State Department officials removed files from the secretary’s office related to the Benghazi attack in Libya and transferred them to another department after receiving a congressional subpoena last spring, delaying the release of the records to Congress for over a year.
Attorneys for the State Department said the electronic folders, which contain hundreds of documents related to the Benghazi attack and Libya, were belatedly rediscovered at the end of last year.
They said the files had been overlooked by State Department officials because the executive secretary’s office transferred them to another department and flagged them for archiving last April, shortly after receiving a subpoena from the House Select Committee on Benghazi.
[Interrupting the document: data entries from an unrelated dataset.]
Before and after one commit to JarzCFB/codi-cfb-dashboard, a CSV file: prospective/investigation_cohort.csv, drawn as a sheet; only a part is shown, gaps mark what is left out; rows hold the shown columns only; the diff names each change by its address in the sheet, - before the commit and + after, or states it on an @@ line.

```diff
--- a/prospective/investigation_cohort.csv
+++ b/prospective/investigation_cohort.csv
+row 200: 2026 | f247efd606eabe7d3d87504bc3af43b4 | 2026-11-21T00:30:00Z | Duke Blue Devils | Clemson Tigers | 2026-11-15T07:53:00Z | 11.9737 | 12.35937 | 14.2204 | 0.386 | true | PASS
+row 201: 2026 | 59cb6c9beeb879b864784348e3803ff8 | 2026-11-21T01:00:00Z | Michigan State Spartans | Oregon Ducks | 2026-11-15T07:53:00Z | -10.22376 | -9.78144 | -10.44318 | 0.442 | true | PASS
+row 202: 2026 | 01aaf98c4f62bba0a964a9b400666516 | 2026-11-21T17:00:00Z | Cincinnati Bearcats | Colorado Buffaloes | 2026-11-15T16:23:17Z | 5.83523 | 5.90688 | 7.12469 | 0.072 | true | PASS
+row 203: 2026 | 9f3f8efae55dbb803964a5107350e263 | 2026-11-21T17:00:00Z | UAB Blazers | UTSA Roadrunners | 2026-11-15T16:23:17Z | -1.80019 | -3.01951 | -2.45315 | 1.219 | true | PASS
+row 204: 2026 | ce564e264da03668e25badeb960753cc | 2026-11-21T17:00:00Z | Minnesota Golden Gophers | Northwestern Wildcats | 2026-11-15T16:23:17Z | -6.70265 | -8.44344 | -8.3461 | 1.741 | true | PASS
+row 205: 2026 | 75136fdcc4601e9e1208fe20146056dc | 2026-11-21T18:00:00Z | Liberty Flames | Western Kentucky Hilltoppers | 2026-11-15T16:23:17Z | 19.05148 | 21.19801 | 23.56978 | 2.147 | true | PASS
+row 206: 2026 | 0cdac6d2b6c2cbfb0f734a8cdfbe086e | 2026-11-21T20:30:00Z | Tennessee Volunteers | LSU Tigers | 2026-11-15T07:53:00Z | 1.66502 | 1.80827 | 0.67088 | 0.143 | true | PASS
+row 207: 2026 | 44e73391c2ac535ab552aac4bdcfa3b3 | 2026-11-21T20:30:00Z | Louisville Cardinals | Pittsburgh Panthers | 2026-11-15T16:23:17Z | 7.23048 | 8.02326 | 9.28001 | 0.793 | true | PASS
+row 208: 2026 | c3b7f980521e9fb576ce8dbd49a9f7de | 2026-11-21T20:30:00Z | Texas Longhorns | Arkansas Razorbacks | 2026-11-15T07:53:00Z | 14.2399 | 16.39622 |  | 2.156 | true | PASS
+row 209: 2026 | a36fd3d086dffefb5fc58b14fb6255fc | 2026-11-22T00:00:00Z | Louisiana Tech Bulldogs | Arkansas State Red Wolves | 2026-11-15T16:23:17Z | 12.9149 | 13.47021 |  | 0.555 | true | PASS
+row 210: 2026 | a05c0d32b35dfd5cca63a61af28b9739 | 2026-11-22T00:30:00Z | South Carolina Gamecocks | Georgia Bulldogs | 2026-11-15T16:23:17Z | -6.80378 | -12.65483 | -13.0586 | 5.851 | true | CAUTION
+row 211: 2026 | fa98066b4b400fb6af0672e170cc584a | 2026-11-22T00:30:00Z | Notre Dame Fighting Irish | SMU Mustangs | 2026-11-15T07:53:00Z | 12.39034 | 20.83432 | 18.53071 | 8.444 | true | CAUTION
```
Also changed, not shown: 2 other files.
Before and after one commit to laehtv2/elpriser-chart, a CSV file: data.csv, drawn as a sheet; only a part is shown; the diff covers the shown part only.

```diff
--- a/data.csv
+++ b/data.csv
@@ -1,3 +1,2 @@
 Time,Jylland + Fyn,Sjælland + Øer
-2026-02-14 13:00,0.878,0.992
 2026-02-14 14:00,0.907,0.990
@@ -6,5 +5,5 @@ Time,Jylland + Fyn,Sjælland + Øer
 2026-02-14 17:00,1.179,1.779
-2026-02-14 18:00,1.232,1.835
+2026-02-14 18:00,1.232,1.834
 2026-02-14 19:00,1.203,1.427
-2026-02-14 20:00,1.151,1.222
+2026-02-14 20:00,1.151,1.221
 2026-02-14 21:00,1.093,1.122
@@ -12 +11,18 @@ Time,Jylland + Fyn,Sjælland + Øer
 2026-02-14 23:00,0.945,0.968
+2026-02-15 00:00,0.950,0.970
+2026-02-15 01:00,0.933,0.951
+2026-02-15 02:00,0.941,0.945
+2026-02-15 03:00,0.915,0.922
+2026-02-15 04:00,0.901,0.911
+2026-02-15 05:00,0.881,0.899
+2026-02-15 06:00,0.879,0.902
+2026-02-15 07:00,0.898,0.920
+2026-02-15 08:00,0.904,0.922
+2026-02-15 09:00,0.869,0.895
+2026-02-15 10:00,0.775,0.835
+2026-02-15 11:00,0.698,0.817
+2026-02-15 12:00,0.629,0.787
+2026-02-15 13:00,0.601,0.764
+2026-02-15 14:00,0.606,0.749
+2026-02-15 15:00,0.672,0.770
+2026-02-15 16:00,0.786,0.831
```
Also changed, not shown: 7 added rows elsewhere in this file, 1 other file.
The new source of documents includes electronic folders used by senior officials under Secretary of State Hillary Clinton. They were originally kept in the executive secretary’s office, which handles communication and coordination between the secretary of state’s office and other department bureaus.
The House Benghazi Committee requested documents from the secretary’s office in a subpoena filed in March 2015. Congressional investigators met with the head of the executive secretary’s office staff to discuss its records maintenance system and the scope of the subpoena last April. That same month, State Department officials sent the electronic folders to another bureau for archiving, and they were not searched in response to the request.
The blunder could raise new questions about the State Department’s records process, which has come under scrutiny from members of Congress and government watchdogs. Sen. Chuck Grassley (R., Iowa), chairman of the Senate Judiciary Committee, blasted the State Department’s Freedom of Information Act process as “broken” in January, citing “systematic failures at the agency.”
The inspector general for the State Department also released a report criticizing the agency’s public records process in January. The report highlighted failures in the executive secretary’s office, which responds to records requests for the Office of the Secretary.
Since last fall, the State Department has taken additional steps to increase transparency, recently hiring a transparency coordinator.
But the late discovery of the electronic folders has set back the release of information in a number of public records lawsuits filed against the State Department by watchdog groups.
The State Department first disclosed that staffers had discovered the unsearched folders in a January court filing. Attorneys for the department asked the court for additional time to process and release the documents in response to a 2014 lawsuit filed by the government ethics group Judicial Watch.
Around the same time, the State Department alerted the House Select Committee on Benghazi to the discovery. On April 8, the department turned over 1,100 pages of documents from the electronic folders to the House Benghazi Committee, over a year after the committee’s subpoena. The committee had received other documents from the production in February.
The delay has had consequences. The Benghazi Committee had already completed the majority of its interviews with diplomats and government officials regarding the Benghazi attack before it received the latest tranche of documents.